Fiction – paperback; Penguin; 352 pages; 2017.
A toxic relationship between a mother and her teenage daughter is at the heart of Good Me Bad Me, a peculiarly dark psychological suspense cum domestic drama by debut author Ali Land.
As the title suggests, the novel’s narrator treads a fine line between being good and being bad, and part of the fun of reading the book is deciding whether you trust her to tell the truth.
It’s a really fast-paced read, full of twists and turns and little shocks and “a-ha” moments, and perfect fodder if you are looking for something that’s a little bit different to the usual run-of-the-mill thrillers. I don’t wish to damn it with faint praise, but it feels like a sophisticated young adult novel (most of it is set in a secondary school and many of the characters are teenagers).
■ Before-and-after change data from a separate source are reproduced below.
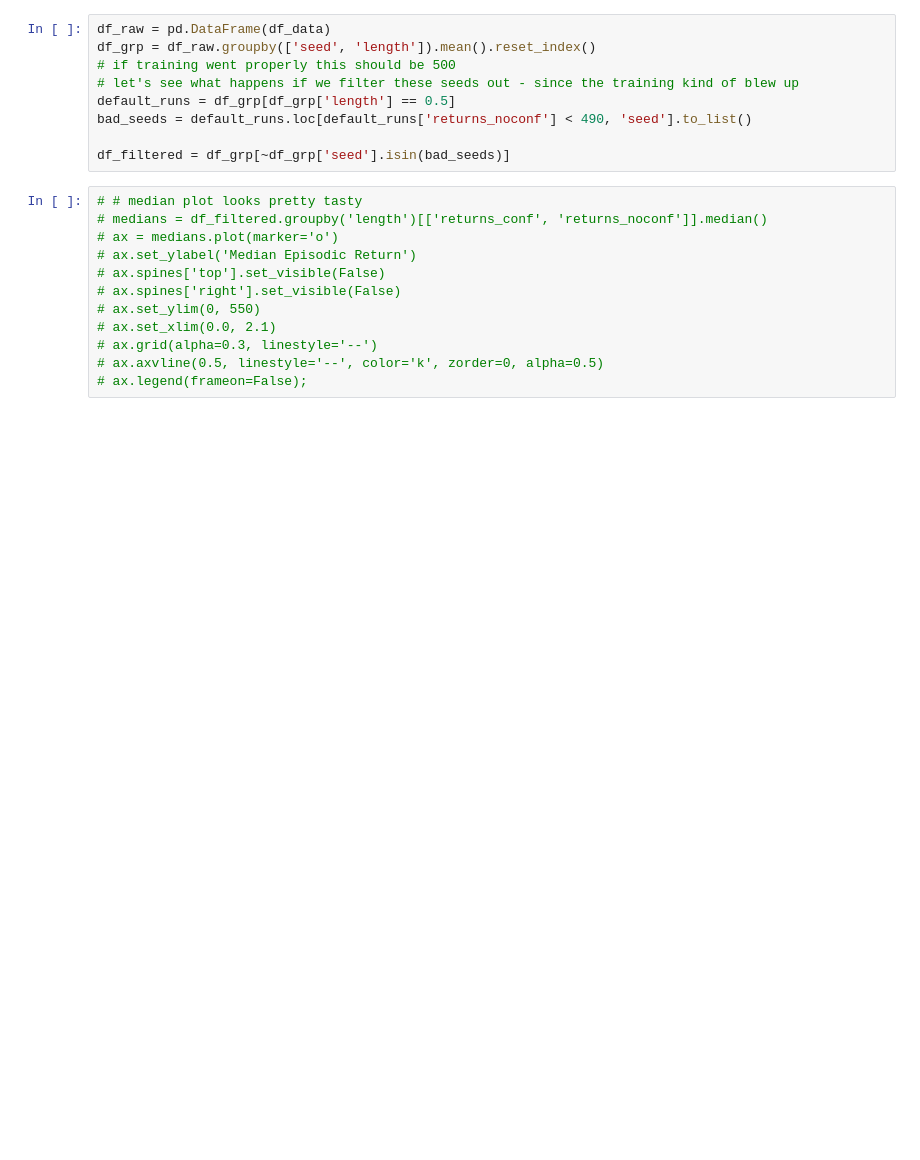
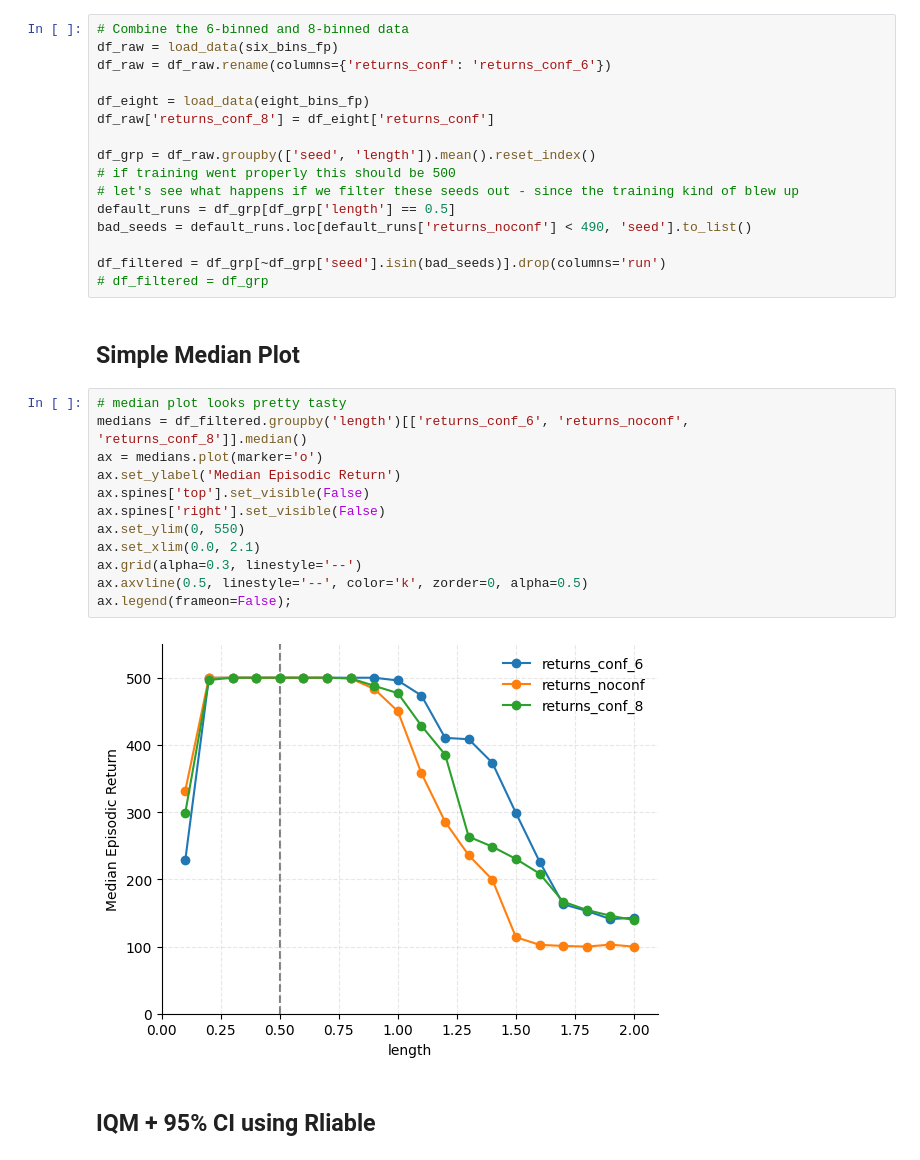
Before and after one commit to foty-hub/msc_thesis, a Jupyter notebook: notebooks/cartpole/plot.ipynb, the cells around one changed output. Drawn from its saved outputs; the diff is of its cells as text; blank space fills up the shorter version.

Commit message:
improved plots for main cartpole method

```diff
--- a/notebooks/cartpole/plot.ipynb
+++ b/notebooks/cartpole/plot.ipynb
@@ -35,22 +64,35 @@ for exp in six_bins_data:
 # %%
-df_raw = pd.DataFrame(df_data)
+# Combine the 6-binned and 8-binned data
+df_raw = load_data(six_bins_fp)
+df_raw = df_raw.rename(columns={'returns_conf': 'returns_conf_6'})
+
+df_eight = load_data(eight_bins_fp)
+df_raw['returns_conf_8'] = df_eight['returns_conf']
+
 df_grp = df_raw.groupby(['seed', 'length']).mean().reset_index()
 # if training went properly this should be 500
 # let's see what happens if we filter these seeds out - since the training kind of blew up
 default_runs = df_grp[df_grp['length'] == 0.5]
 bad_seeds = default_runs.loc[default_runs['returns_noconf'] < 490, 'seed'].to_list()
 
-df_filtered = df_grp[~df_grp['seed'].isin(bad_seeds)]
+df_filtered = df_grp[~df_grp['seed'].isin(bad_seeds)].drop(columns='run')
+# df_filtered = df_grp
+# %% [markdown]
+## Simple Median Plot
 # %%
-# # median plot looks pretty tasty
-# medians = df_filtered.groupby('length')[['returns_conf', 'returns_noconf']].median()
-# ax = medians.plot(marker='o')
-# ax.set_ylabel('Median Episodic Return')
-# ax.spines['top'].set_visible(False)
-# ax.spines['right'].set_visible(False)
-# ax.set_ylim(0, 550)
-# ax.set_xlim(0.0, 2.1)
-# ax.grid(alpha=0.3, linestyle='--')
-# ax.axvline(0.5, linestyle='--', color='k', zorder=0, alpha=0.5)
-# ax.legend(frameon=False);
+# median plot looks pretty tasty
+medians = df_filtered.groupby('length')[['returns_conf_6', 'returns_noconf', 'returns_conf_8']].median()
+ax = medians.plot(marker='o')
+ax.set_ylabel('Median Episodic Return')
+ax.spines['top'].set_visible(False)
+ax.spines['right'].set_visible(False)
+ax.set_ylim(0, 550)
+ax.set_xlim(0.0, 2.1)
+ax.grid(alpha=0.3, linestyle='--')
+ax.axvline(0.5, linestyle='--', color='k', zorder=0, alpha=0.5)
+ax.legend(frameon=False);
+# %% [output]
+[figure, added]
+# %% [markdown]
+## IQM + 95% CI using Rliable
 # %%
```
Also changed, not shown: parts of 16 cells of this notebook.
It’s not terribly believable (or authentic) on various different levels, but it does take you on a terrific ride.
Witness for the prosecution
Briefly, the story goes something like this. Annie’s mother has been doing bad things to young children, murdering them and then hiding the bodies in her house in rural Devon. Annie, who has had enough of her mother being a serial killer, goes to the police.
She turns witness for the prosecution and is given a new name — Milly Barnes — and is packed off to London to live with a foster family until her mother’s court case comes to trial.
But this new life isn’t easy. The only person who knows of her troubled past is her foster father, Mike, the psychologist who is helping her prepare for her time on the witness stand. While Mike and his wife, Saskia — a frail, fragile type with problems of her own — are kind and gentle with Milly, their teenage daughter Phoebe is so insecure and jealous that she takes an instant dislike to her new foster sister and begins bullying her at school.
The book basically charts Milly’s new life in this unconventional middle-class family as she tries to find her feet and prepare for the murder trial ahead. But between the merciless bullying at school, the need to keep her real identity secret and the pull of her jailed mother’s mental hold over her, it seems unlikely that Milly’s going to be given the fresh start she deserves.
Compelling and suspenseful tale
Is this book preposterous? Yes.
Is it full of truly unrealistic, incredulous elements (when, for instance, would a foster father ever be allowed to be his foster child’s approved therapist)? Yes.
Is it predictable? Yes.
But it’s also compelling, gripping and unputdownable, helped, I suspect, by the staccato rhythm of the short sentences and the author keeping back information so that you keep turning the pages in a bid to find out the next surprise. It’s brimful of suspense, and Milly’s voice — immediate, intimate and troubled — gives the story a bewitching edge.
Would I read it again? No.
Would I recommend it to someone looking for a palate cleanser after reading a steady diet of literary fiction? Yes.
Good Me Bad Me was a Richard & Judy Book Club pick last year, a Sunday Times bestseller and one of The Telegraph’s crime books of the year.